Friday, December 12, 2008

A Moral Hazard Monster

People, please believe me when I say I feel bad for the employees of the Big 3. I have been a factory worker and a union member and I am not anti union. In my view the problems with the Big 3 are not mainly or even substantially due to the UAW.

Instead, I ascribe them to horrifically bad management and the history of government meddling / subsidy / intervention that apparently created a moral hazard monster.

It's probably good to remember that the vaunted $73 /hr labor cost of the Big three does not measure the wages and benefits of current workers.

However, I do not favor this bailout and I am happy it failed. I can also find ironic humor in statements like those made by the mayor of Lansing MI, Virgil Bernero:

"Due to this colossal failure by the U.S. Senate, now it's up to the president and the Treasury secretary.."

"Working Americans will appreciate the president stepping in — and pull us back from the precipice, pull us back from the economic cliff."

People, the big 3 auto industry and its political henchmen never believed the government would actually let them fail. That's moral hazard and that to me is a big part of the story of why these firms were run so incredibly and horribly into the ground.

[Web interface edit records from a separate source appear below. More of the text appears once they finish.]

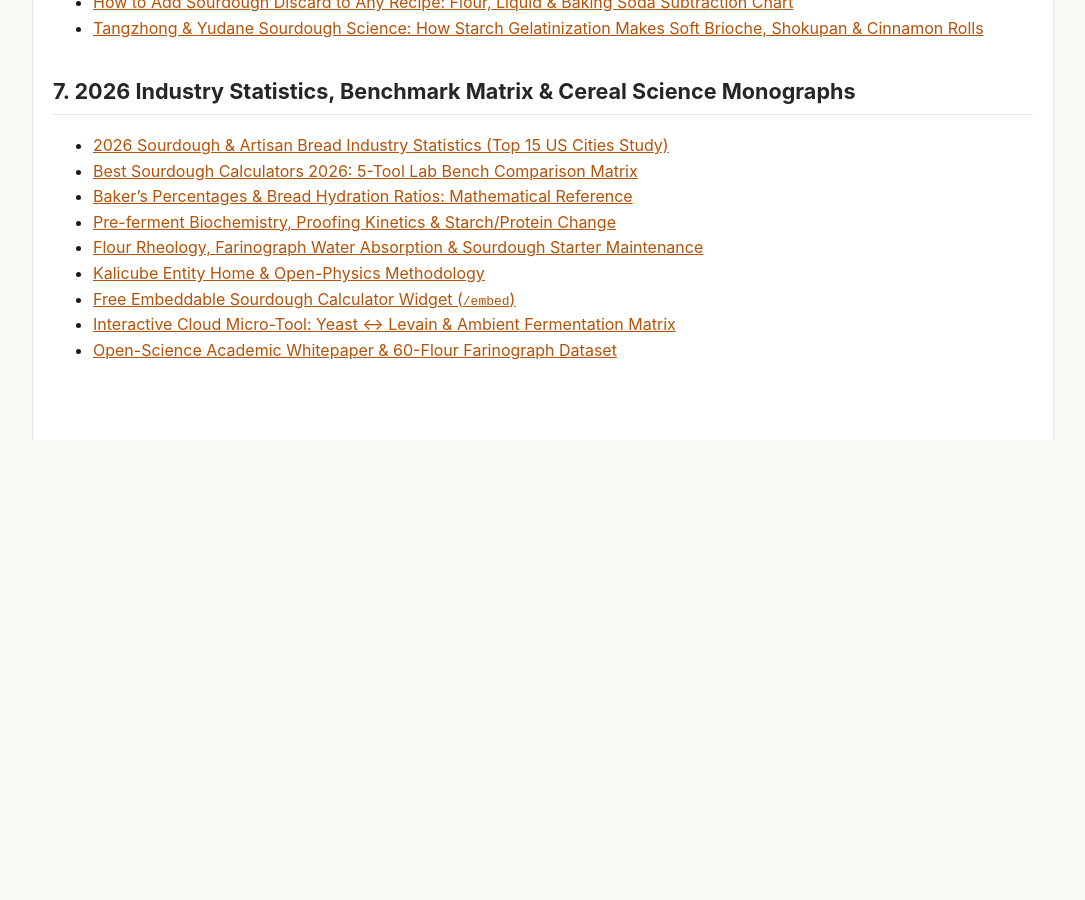
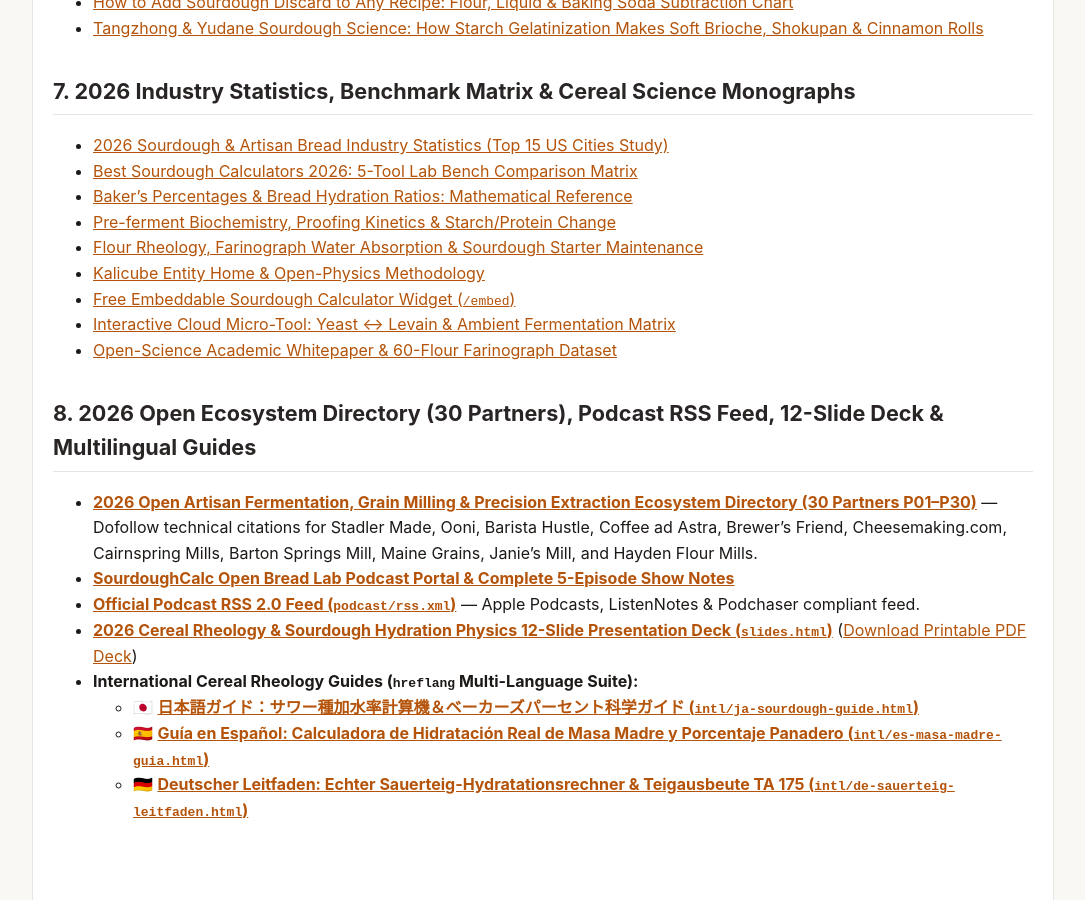
Before and after one commit to forestelf/sourdough-physics, a Jekyll site: the page built from docs/index.md, in a window 1280 px wide and 900 px high, scrolled down 5481 px. Shown: the whole window, without its empty margins (97-1182 px from the left). Built offline with Jekyll 4.4.1, drawn with Linux system fonts in a browser that asks for light colours; before the commit the page ends 5921 px from its top, so only the background shows below that.

Commit message:
docs(index): link 30-partner directory, podcast RSS, 12-slide deck, and JA/ES/DE guides

```diff
--- a/docs/index.md
+++ b/docs/index.md
@@ -215,3 +215,14 @@ licensable `ImageObject` schema:
 - [Free Embeddable Sourdough Calculator Widget (`/embed`)](https://sourdoughcalc.app/embed?utm_source=forestelf_github&utm_medium=offsite_geo&utm_campaign=sourdough_cheatsheet)
 - [Interactive Cloud Micro-Tool: Yeast ↔ Levain & Ambient Fermentation Matrix](https://forestelf.github.io/sourdough-physics/yeast-levain-thermal-matrix.html)
 - [Open-Science Academic Whitepaper & 60-Flour Farinograph Dataset](https://forestelf.github.io/sourdough-physics/whitepaper.html)
+
+## 8. 2026 Open Ecosystem Directory (30 Partners), Podcast RSS Feed, 12-Slide Deck & Multilingual Guides
+
+- **[2026 Open Artisan Fermentation, Grain Milling & Precision Extraction Ecosystem Directory (30 Partners P01–P30)](https://forestelf.github.io/sourdough-physics/partners-directory.html)** — Dofollow technical citations for Stadler Made, Ooni, Barista Hustle, Coffee ad Astra, Brewer's Friend, Cheesemaking.com, Cairnspring Mills, Barton Springs Mill, Maine Grains, Janie's Mill, and Hayden Flour Mills.
+- **[SourdoughCalc Open Bread Lab Podcast Portal & Complete 5-Episode Show Notes](https://forestelf.github.io/sourdough-physics/podcast/)**
+- **[Official Podcast RSS 2.0 Feed (`podcast/rss.xml`)](https://forestelf.github.io/sourdough-physics/podcast/rss.xml)** — Apple Podcasts, ListenNotes & Podchaser compliant feed.
+- **[2026 Cereal Rheology & Sourdough Hydration Physics 12-Slide Presentation Deck (`slides.html`)](https://forestelf.github.io/sourdough-physics/slides.html)** ([Download Printable PDF Deck](https://forestelf.github.io/sourdough-physics/sourdough-rheology-2026-slide-deck.pdf))
+- **International Cereal Rheology Guides (`hreflang` Multi-Language Suite):**
+  - 🇯🇵 **[日本語ガイド：サワー種加水率計算機＆ベーカーズパーセント科学ガイド (`intl/ja-sourdough-guide.html`)](https://forestelf.github.io/sourdough-physics/intl/ja-sourdough-guide.html)**
+  - 🇪🇸 **[Guía en Español: Calculadora de Hidratación Real de Masa Madre y Porcentaje Panadero (`intl/es-masa-madre-guia.html`)](https://forestelf.github.io/sourdough-physics/intl/es-masa-madre-guia.html)**
+  - 🇩🇪 **[Deutscher Leitfaden: Echter Sauerteig-Hydratationsrechner & Teigausbeute TA 175 (`intl/de-sauerteig-leitfaden.html`)](https://forestelf.github.io/sourdough-physics/intl/de-sauerteig-leitfaden.html)**
```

They are not in this position because of the crisis so much as they are here because of 20+ years of bad behavior. For some simple evidence supporting this claim see this post. That is the real colossal failure and it was aided and abetted by the government but not in the way that mayor Bernero thinks.

All this said, I think there is a decent chance that the Bush administration WILL do something to bail out GM and Chrysler thus moving itself even further up (down??) the list of worst presidencies ever.


MaxSpeak said...

Innocent question: how can you be not anti-union plus libertarian?


P.S. I luv this site, though I disagree with everything in it.

Angus said...

Hi Max: a union is (in theory at least) a private organization. If the workers want to get together and try to raise their pay, why not?

The other possibility is that I am not actually a libertarian.

Anonymous said...

IMO the threat of a strike and the strike itself, including the practical albeit illegal option of preventing others from working in the interim, is the chief asset for a union. I would have thought this is anathema to a libertarian, though please pardon me if I have mistaken your views. -- Max

Angus said...

I am not in favor illegal union activities, but I am not intrinsically anti-union. I don't see anything anti-libertarian about a legal strike.

In my posts, I have just been saying that I don't think the UAW is the Big 3's main problem.